A blockchain is a network. A network is a group or system of connected people or things. The computers or devices on the network, known as nodes, make up a blockchain network.
The networks we use today are centralized. This means that they have a central point, where all information flows in and out from. One of the reasons that this is not good is because whoever controls this central point has full control over network data and users.
A blockchain network is different from a normal network because it does not have one central point that stores and controls information.
Instead, the responsibility to look after the network and store information is shared by different devices, known as peers, on that network. This is why a blockchain network is known as a peer-to-peer network, shortened to P2P. The name comes from the fact that the tasks and responsibilities of maintaining the network are continuously shared from peer to peer.
In the example above Jacob wants to go to as many rides as possible during his day at the funfair. In the centralized funfair he always has to go to the ticket booth where he needs to queue every time he wants to go on a different ride. This means he has less time to enjoy as many rides as he would like. The centralized model is slower because everyone at the funfair have to all go through the same ticket booth, where the ticket sellers have control in choosing who can go on rides. The central point slows everything down and gives power to one person, the ticket seller. In the decentralized model everyone is free to move from ride to ride as they want, everything flows smoother. Not having a central point can be a lot better as it allows things to move around more freely and safely, in the case of blockchain this would be information.
On a blockchain information is being constantly recorded and interchanged between all of the participants on the decentralized network. This is a huge improvement because data is not held in one centralized point, meaning nothing slows down when more people join. It also makes it less likely that any data will be hacked or lost. A decentralized record of information is better than the central system that we are used to today.
A peer on the network makes some of their computer power (disk storage, processing power, etc.) available to the network to help with storing the data that the network is recording. A blockchain is an ecosystem where the devices are working together to help the system function. On a P2P network, the type of network a blockchain is built on, information is always being recorded and interchanged between the participants. This spreads out control and responsibility among lots of different peers, while improving the security of the network.
What is a node?
Imagine a blockchain as a network of different devices connected to one another through the internet. Those devices are what are called “nodes”. A node can be any electronic device, including a computer, phone, a printer or even a fridge, as long as it is connected to the internet. All nodes are equal in importance on a blockchain, but a node can have different roles in making a blockchain work. For example, a node can:
Store some of the information recorded on a blockchain.
Store a copy of all of the information recorded on a blockchain.

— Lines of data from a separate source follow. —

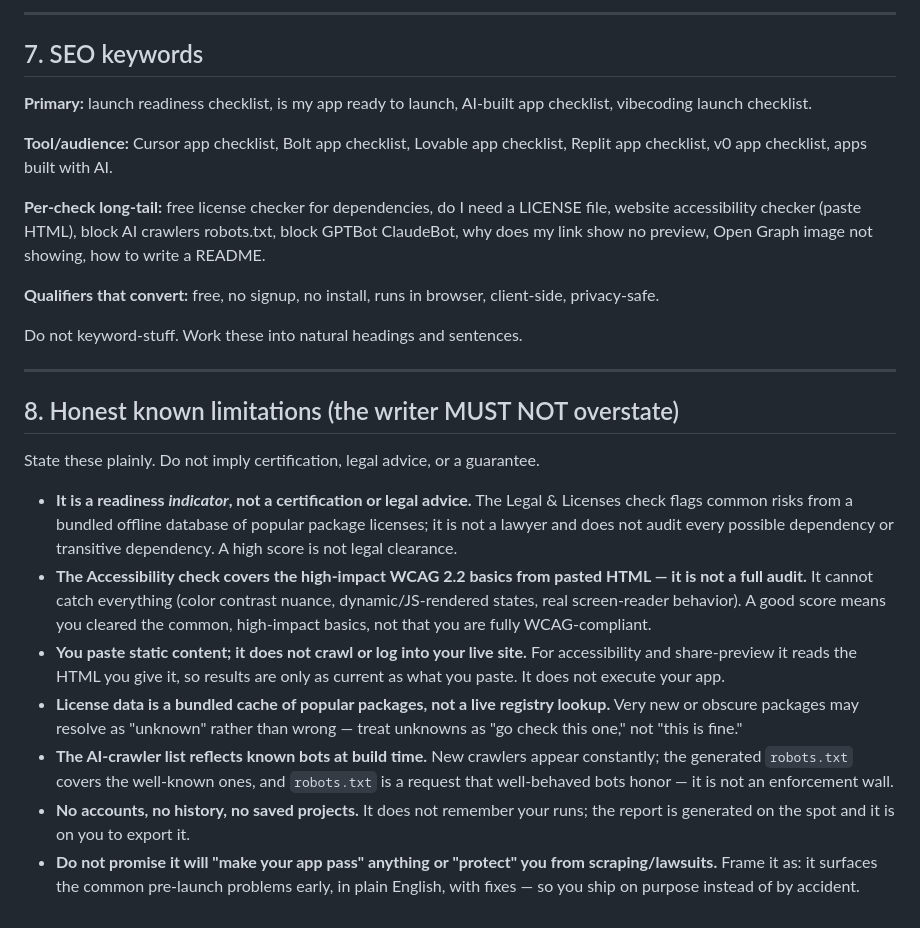
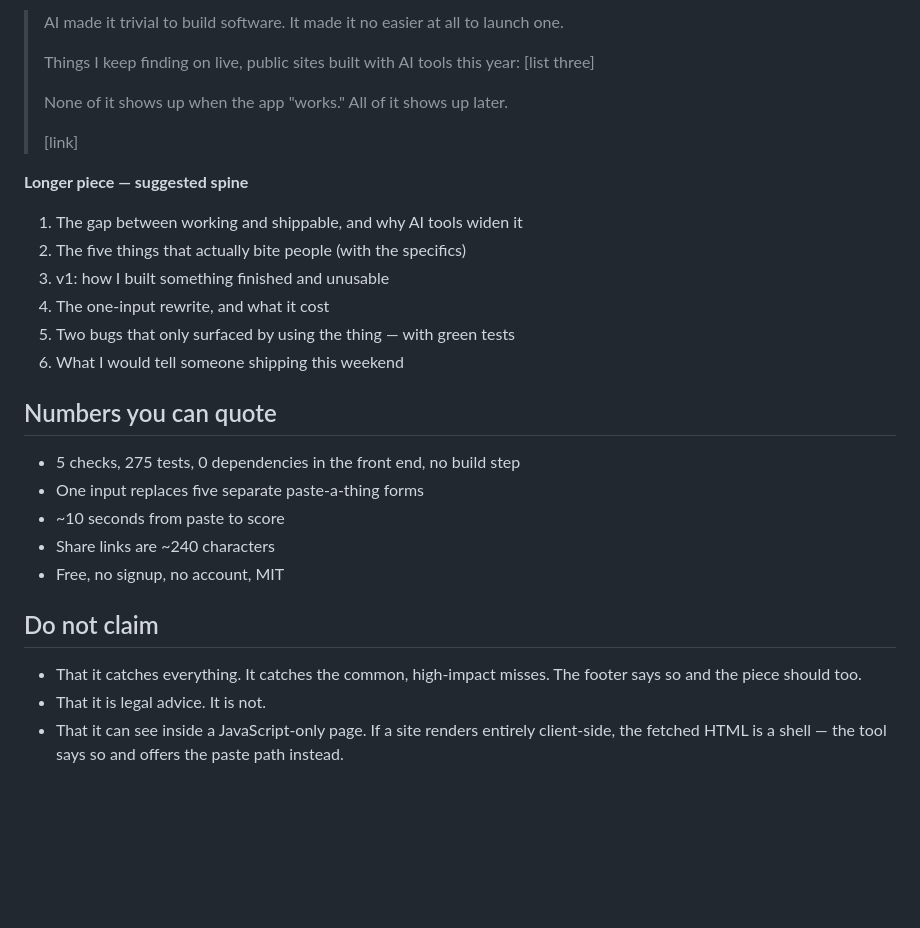
Before and after one commit to Dukotah/vibecheck, a Markdown page: ARTICLE-BRIEF.md, the part around one of its changes. GitHub-like rendering; blank space fills up the shorter version.

Commit message:
docs: rewrite the article brief for v2
Co-Authored-By: Claude Opus 5 (1M context) <noreply@anthropic.com>

```diff
--- a/ARTICLE-BRIEF.md
+++ b/ARTICLE-BRIEF.md
@@ -193,52 +147,36 @@ locally if you like."
 
----
+> AI made it trivial to build software. It made it no easier at all to launch
+> one.
+>
+> Things I keep finding on live, public sites built with AI tools this year:
+> [list three]
+>
+> None of it shows up when the app "works." All of it shows up later.
+>
+> [link]
 
-## 7. SEO keywords
+**Longer piece — suggested spine**
 
-**Primary:** launch readiness checklist, is my app ready to launch, AI-built app
-checklist, vibecoding launch checklist.
+1. The gap between working and shippable, and why AI tools widen it
+2. The five things that actually bite people (with the specifics)
+3. v1: how I built something finished and unusable
+4. The one-input rewrite, and what it cost
+5. Two bugs that only surfaced by using the thing — with green tests
+6. What I would tell someone shipping this weekend
 
-**Tool/audience:** Cursor app checklist, Bolt app checklist, Lovable app
-checklist, Replit app checklist, v0 app checklist, apps built with AI.
+## Numbers you can quote
 
-**Per-check long-tail:** free license checker for dependencies, do I need a
-LICENSE file, website accessibility checker (paste HTML), block AI crawlers
-robots.txt, block GPTBot ClaudeBot, why does my link show no preview, Open Graph
-image not showing, how to write a README.
+- 5 checks, 275 tests, 0 dependencies in the front end, no build step
+- One input replaces five separate paste-a-thing forms
+- ~10 seconds from paste to score
+- Share links are ~240 characters
+- Free, no signup, no account, MIT
 
-**Qualifiers that convert:** free, no signup, no install, runs in browser,
-client-side, privacy-safe.
+## Do not claim
 
-Do not keyword-stuff. Work these into natural headings and sentences.
-
----
-
-## 8. Honest known limitations (the writer MUST NOT overstate)
-
-State these plainly. Do not imply certification, legal advice, or a guarantee.
-
-- **It is a readiness *indicator*, not a certification or legal advice.** The
-  Legal & Licenses check flags common risks from a bundled offline database of
-  popular package licenses; it is not a lawyer and does not audit every possible
-  dependency or transitive dependency. A high score is not legal clearance.
-- **The Accessibility check covers the high-impact WCAG 2.2 basics from pasted
-  HTML — it is not a full audit.** It cannot catch everything (color contrast
-  nuance, dynamic/JS-rendered states, real screen-reader behavior). A good score
-  means you cleared the common, high-impact basics, not that you are fully
-  WCAG-compliant.
-- **You paste static content; it does not crawl or log into your live site.**
-  For accessibility and share-preview it reads the HTML you give it, so results
-  are only as current as what you paste. It does not execute your app.
-- **License data is a bundled cache of popular packages, not a live registry
-  lookup.** Very new or obscure packages may resolve as "unknown" rather than
-  wrong — treat unknowns as "go check this one," not "this is fine."
-- **The AI-crawler list reflects known bots at build time.** New crawlers appear
-  constantly; the generated `robots.txt` covers the well-known ones, and
-  `robots.txt` is a request that well-behaved bots honor — it is not an
-  enforcement wall.
-- **No accounts, no history, no saved projects.** It does not remember your
-  runs; the report is generated on the spot and it is on you to export it.
-- **Do not promise it will "make your app pass" anything or "protect" you from
-  scraping/lawsuits.** Frame it as: it surfaces the common pre-launch problems
-  early, in plain English, with fixes — so you ship on purpose instead of by
-  accident.
+- That it catches everything. It catches the common, high-impact misses. The
+  footer says so and the piece should too.
+- That it is legal advice. It is not.
+- That it can see inside a JavaScript-only page. If a site renders entirely
+  client-side, the fetched HTML is a shell — the tool says so and offers the
+  paste path instead.
```
Also changed, not shown: other parts of ARTICLE-BRIEF.md (+111 -157 lines).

Process transactions, put them into blocks, add them to a blockchain, approve them and broadcast them to the network. This is called mining or forging.
For the nodes processing transactions, doing the mining or forging, it is very important that the node is always up and running. A node that is not running could miss a chance to validate a block of transactions, meaning the miner misses out on their rewards or, even worse, being removed from their role as a miner or forger.
A block being mined means information is being accepted and added to a blockchain database. There are different ways to mine, forge and safely add information to a blockchain. These methods involve using computer programs, called consensus protocols.
Consensus protocols are what keep all the nodes on a network synchronized with each other, while providing an answer to the question: how do we all make sure that we agree on what the truth is?
For example, in a “proof of work” consensus protocol, the “proof of work” is an answer to a complex mathematical problem, one that requires a lot of work to solve for. The answer can easily be seen to be right or wrong, once you have that answer. This is exactly what the “mining” process is, suggesting answers to the mathematical problem, hoping to get it right. This is very difficult and doing this can take a lot of time and incredible computer power, which is why miners normally set up hundreds or thousands of computers to run and solve these questions.